The Nigerian poet Othuke Umukoro has been named winner of the $3,000 Brunel International African Poetry Prize 2021. He was chosen from a shortlist of eight poets, including Gambia’s Kweku Abimbola, Uganda’s Arao Ameny, South Africa’s Isabelle Baafi, Somalia’s Asmaa Jama, Lesotho’s Tumello Motabola, and Nigeria’s Oluwadare Popoola and Yomi Sode.
Founded by Booker Prize winner Bernadine Evaristo in 2012, and sponsored by Brunel University London, the Brunel Prize is aimed at “the development, celebration and promotion of poetry from Africa.” Open to poets who have not published a full-length poetry collection, past winners and shortlisters have gone on to make their mark in the literary industry.
The panel of three judges—Karen McCarthy Woolf, the chair; Rustum Kozain; and Makhosazana Xaba—had this to say about Umukoro’s winning poems:

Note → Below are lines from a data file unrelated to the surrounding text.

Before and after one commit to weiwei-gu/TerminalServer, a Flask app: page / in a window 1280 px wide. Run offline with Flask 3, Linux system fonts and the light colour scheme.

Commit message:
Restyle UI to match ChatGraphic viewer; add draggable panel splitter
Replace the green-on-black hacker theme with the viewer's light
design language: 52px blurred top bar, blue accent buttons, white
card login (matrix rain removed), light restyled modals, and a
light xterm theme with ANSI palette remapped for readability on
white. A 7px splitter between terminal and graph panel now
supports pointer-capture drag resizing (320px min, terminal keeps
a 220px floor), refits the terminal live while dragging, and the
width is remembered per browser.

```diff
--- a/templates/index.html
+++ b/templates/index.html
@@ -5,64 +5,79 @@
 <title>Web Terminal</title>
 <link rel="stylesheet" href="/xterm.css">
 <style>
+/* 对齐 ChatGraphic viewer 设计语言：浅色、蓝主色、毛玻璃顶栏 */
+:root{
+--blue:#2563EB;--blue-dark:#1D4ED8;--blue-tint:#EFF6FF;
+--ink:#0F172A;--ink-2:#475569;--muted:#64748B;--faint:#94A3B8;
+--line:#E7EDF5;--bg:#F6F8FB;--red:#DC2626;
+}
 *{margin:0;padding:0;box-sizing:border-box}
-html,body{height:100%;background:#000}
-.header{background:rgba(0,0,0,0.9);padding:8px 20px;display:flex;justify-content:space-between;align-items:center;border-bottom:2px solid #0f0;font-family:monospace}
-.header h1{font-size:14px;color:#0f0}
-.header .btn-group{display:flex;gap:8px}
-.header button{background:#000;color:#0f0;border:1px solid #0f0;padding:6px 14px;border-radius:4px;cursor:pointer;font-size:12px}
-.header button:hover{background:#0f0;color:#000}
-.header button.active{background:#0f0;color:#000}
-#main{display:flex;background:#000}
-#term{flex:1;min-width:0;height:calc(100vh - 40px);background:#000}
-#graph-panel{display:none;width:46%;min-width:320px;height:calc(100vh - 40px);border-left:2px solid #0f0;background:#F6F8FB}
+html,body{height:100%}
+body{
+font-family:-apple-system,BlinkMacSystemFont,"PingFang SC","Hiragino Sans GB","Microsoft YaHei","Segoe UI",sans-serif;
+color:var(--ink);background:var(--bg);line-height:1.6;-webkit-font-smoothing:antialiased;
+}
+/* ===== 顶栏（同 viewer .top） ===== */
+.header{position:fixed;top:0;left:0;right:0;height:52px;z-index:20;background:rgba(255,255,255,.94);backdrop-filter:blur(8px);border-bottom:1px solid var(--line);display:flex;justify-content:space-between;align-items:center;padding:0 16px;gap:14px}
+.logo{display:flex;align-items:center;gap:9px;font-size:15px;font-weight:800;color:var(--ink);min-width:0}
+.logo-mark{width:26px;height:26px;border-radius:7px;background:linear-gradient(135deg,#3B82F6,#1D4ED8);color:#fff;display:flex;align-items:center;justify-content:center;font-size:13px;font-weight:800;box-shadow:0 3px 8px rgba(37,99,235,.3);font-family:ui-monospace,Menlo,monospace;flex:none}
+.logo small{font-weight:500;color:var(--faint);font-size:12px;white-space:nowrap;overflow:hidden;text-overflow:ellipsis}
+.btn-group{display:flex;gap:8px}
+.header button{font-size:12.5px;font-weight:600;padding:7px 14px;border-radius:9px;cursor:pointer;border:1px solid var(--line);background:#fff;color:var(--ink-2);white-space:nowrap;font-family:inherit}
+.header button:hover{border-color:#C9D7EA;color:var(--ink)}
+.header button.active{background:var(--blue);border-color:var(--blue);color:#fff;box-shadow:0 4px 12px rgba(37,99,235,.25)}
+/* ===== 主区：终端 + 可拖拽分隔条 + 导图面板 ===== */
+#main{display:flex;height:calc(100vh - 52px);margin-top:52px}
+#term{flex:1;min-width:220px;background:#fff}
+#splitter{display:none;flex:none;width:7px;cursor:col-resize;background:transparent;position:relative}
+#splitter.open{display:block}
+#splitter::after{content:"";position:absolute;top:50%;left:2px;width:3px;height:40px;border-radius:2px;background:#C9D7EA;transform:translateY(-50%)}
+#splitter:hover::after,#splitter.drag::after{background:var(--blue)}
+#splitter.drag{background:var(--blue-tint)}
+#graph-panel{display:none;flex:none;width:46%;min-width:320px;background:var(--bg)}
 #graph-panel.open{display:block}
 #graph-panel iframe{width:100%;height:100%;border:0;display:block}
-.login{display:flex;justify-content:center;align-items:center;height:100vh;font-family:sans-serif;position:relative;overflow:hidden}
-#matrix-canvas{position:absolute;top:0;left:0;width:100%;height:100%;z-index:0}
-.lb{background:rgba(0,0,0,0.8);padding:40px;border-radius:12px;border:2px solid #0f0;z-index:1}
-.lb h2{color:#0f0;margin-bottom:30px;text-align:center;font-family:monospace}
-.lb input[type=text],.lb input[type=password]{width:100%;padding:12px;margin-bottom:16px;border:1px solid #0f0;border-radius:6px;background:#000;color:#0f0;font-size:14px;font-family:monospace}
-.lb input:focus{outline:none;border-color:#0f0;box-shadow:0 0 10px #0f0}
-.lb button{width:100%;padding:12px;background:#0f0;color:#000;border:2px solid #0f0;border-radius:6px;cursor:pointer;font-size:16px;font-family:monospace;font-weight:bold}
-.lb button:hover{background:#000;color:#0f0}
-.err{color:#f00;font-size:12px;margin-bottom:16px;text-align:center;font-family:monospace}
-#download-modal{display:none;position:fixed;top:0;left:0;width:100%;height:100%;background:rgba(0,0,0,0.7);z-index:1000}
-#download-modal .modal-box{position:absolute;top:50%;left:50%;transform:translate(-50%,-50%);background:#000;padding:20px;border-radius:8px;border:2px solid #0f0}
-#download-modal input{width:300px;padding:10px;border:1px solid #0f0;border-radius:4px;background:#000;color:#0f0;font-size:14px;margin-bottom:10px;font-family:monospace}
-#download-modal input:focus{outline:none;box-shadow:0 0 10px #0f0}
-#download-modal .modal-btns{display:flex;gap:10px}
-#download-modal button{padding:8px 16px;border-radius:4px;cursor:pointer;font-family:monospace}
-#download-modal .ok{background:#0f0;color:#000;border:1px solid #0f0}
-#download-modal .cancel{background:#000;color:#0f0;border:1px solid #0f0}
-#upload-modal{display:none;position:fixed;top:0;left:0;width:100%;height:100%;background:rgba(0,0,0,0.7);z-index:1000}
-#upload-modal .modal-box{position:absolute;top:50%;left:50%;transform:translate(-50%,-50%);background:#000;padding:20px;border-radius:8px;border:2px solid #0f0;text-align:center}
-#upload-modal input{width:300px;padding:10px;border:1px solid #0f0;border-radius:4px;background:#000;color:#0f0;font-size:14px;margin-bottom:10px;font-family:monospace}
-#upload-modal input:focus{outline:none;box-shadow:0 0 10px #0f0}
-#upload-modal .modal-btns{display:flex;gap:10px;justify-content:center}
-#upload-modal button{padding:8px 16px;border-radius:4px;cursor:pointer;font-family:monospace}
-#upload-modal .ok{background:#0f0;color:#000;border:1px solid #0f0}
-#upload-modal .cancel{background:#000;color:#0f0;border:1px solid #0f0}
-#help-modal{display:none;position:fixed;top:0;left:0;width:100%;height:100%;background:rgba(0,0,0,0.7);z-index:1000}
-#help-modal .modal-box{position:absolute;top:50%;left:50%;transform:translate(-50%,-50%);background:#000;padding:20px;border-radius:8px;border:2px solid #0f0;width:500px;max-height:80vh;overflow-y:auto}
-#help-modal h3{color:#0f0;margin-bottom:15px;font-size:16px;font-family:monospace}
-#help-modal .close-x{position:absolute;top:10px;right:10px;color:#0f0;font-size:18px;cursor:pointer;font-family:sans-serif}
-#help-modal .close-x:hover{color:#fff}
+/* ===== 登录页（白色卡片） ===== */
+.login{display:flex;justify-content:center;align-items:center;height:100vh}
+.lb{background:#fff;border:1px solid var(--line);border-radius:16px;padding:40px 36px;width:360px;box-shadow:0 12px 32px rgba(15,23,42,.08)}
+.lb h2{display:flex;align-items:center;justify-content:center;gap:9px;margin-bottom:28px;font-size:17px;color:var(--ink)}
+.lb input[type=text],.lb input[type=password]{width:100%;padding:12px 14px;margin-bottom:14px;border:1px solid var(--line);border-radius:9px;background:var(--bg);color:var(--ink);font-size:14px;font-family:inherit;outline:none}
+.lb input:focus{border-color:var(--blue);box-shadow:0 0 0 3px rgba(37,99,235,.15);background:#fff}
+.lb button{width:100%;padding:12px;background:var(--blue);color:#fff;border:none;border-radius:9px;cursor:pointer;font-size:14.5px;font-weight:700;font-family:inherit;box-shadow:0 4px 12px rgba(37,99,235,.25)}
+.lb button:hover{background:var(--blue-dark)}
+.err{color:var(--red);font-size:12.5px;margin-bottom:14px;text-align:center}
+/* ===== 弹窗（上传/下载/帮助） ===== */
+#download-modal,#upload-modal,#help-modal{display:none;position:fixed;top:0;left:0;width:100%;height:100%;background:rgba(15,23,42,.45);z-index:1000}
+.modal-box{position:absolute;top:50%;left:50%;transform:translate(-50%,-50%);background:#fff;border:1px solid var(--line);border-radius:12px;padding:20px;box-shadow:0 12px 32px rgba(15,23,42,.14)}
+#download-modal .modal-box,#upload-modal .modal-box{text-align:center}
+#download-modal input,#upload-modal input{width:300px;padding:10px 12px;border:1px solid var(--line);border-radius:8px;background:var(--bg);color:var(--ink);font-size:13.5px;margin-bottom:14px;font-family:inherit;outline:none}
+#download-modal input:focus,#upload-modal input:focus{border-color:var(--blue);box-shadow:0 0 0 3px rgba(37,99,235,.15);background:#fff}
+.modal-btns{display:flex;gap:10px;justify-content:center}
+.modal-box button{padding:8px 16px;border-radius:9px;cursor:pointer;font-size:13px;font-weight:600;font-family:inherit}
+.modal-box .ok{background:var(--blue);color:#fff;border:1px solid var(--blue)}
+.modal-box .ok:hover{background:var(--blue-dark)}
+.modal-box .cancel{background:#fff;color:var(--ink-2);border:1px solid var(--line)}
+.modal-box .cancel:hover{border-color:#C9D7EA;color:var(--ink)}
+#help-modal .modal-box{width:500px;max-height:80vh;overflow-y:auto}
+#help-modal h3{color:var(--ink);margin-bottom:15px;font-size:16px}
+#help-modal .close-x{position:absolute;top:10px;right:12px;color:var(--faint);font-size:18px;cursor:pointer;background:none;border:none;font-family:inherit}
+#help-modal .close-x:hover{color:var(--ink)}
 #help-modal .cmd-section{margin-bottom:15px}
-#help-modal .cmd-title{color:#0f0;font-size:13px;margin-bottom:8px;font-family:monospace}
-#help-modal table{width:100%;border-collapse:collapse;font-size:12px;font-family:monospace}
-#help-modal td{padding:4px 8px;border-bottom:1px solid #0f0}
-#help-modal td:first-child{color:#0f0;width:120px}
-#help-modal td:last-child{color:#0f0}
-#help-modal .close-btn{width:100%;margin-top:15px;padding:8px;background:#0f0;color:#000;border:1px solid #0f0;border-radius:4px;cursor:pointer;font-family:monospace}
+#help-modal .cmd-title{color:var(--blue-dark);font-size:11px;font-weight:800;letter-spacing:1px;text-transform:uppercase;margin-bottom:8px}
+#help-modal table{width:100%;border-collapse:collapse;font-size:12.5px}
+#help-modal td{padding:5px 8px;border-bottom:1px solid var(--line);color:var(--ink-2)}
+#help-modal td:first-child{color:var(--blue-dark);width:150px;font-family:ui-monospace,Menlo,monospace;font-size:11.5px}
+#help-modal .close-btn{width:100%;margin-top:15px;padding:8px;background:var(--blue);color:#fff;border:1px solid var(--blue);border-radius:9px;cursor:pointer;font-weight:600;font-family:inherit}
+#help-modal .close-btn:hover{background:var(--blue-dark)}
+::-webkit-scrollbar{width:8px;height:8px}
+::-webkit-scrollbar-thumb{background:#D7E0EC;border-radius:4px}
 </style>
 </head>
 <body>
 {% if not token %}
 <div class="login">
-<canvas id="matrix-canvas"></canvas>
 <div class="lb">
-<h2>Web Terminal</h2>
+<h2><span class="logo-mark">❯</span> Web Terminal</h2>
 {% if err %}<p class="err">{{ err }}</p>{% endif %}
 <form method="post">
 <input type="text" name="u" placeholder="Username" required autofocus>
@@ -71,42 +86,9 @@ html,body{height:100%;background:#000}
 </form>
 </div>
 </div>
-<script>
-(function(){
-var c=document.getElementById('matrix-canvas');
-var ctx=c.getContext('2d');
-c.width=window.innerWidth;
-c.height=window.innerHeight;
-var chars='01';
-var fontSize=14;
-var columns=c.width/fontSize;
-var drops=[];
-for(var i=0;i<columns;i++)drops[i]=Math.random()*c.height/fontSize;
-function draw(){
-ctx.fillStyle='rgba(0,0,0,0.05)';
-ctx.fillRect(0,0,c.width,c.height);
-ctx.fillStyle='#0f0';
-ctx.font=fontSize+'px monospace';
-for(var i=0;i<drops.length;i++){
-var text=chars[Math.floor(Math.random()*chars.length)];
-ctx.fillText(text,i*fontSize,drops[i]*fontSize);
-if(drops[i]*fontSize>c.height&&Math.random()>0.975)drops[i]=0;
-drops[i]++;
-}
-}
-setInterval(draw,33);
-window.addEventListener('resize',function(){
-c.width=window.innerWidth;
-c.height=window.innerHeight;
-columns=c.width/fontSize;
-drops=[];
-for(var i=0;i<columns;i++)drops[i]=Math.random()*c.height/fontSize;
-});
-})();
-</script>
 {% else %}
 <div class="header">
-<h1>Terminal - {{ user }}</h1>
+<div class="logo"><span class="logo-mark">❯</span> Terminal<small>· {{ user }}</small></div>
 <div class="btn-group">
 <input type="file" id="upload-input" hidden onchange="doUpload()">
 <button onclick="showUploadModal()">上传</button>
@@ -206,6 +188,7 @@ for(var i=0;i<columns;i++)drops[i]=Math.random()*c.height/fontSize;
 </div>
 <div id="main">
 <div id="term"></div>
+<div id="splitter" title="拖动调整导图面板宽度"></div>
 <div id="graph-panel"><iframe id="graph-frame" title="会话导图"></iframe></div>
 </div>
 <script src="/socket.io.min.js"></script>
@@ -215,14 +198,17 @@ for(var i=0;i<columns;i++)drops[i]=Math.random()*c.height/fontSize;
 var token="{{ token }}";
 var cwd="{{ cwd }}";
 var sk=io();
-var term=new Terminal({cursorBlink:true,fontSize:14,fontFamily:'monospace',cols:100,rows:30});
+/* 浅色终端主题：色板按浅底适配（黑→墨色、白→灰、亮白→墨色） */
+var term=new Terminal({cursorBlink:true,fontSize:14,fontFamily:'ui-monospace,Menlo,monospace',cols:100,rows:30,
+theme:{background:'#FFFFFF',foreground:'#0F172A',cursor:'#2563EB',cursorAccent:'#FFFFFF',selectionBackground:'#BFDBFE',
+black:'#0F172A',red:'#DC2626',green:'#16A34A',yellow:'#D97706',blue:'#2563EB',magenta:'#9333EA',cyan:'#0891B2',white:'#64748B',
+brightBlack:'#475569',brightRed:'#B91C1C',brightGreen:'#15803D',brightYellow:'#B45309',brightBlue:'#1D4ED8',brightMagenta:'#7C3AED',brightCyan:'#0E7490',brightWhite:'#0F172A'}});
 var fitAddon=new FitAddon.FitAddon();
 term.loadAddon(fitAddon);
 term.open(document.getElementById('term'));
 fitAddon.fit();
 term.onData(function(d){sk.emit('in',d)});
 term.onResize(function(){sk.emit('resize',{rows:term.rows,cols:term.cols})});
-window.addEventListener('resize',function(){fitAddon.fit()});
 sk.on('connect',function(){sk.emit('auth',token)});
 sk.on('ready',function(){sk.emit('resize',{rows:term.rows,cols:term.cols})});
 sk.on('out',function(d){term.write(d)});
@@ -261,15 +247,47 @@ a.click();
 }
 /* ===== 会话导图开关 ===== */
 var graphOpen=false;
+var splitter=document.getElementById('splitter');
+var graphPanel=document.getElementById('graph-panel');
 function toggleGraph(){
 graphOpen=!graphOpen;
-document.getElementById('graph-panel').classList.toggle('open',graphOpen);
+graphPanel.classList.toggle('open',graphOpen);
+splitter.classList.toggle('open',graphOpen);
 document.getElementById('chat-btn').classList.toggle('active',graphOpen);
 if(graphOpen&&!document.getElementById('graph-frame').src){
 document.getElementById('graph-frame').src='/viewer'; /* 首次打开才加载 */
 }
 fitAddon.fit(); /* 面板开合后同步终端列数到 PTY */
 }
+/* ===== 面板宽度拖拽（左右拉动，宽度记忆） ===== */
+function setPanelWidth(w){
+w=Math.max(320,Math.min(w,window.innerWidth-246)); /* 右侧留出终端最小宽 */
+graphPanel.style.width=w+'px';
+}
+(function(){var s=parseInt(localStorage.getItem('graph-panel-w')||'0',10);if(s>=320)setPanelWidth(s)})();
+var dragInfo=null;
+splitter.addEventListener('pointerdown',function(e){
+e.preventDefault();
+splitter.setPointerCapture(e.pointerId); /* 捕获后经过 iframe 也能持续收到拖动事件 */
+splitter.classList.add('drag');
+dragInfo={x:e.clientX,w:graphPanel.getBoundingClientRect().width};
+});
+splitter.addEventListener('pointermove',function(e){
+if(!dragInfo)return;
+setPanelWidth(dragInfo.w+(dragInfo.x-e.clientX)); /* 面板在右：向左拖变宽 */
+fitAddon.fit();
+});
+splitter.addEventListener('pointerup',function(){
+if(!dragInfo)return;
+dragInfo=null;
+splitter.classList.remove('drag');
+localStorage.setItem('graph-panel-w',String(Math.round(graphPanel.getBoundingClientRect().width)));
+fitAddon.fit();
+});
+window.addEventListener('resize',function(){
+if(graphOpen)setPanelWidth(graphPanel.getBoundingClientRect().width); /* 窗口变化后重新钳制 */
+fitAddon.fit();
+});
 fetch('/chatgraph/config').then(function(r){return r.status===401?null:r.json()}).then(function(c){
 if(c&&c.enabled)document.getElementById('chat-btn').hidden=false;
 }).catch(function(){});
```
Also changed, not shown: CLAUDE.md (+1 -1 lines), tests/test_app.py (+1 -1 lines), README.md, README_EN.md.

The language is lush, mesmeric at times and the balance between lyric and narrative deftly handled. A complex poet, with the formal skills to match the weight of the subjects he takes on, whether it’s sexuality and the family dynamic, HIV, or nature, ecology and politics.
Also a playwright and educator, Othuke Umukoro graduated from the University of Ibadan. His poems engage with “the language of quietness, the geography of memory, home, depression, hope, loss & occasionally the ‘other’ that hovers around traditional father-son relationships.”
In “Debris,” the persona, who is HIV positive, claims: “My father isn’t talking to me.” Close to the end of the poem, the persona laments: “I can’t tell you if my father will ever/ come around to love me again.”
In the other poems—which engage with memory, war, home, and suicide—the father figure appears, as well as other family members: mother and brother. This familial vibe is what throbs in Umukoro’s writing.
On Twitter, Umukoro wrote: “I dedicate this award to my beautiful mother, an immortal light on my path. Thank you, Jesus!”
Past winners of the Brunel Prize are the British Somali Warsan Shire in 2013; the Ethiopian Liyou Libsekal in 2014; the Sudanese-American Safia Elhillo and the Ugandan Nick Makoha in 2015; the Nigerians Gbenga Adesina and Chekwube O. Danladi in 2016; the Nigerian Romeo Oriogun in 2017; the Ethiopian-American Hiwot Adilow, the British Nigerian Theresa Lola, and the Somali British Momtaza Mehri in 2018; the Egyptian Nadra Mabrouk and the Somali Jamila Osman in 2019; and the Egyptian Rabha Ashry in 2020.
Read Othuke Umukoro’s work here.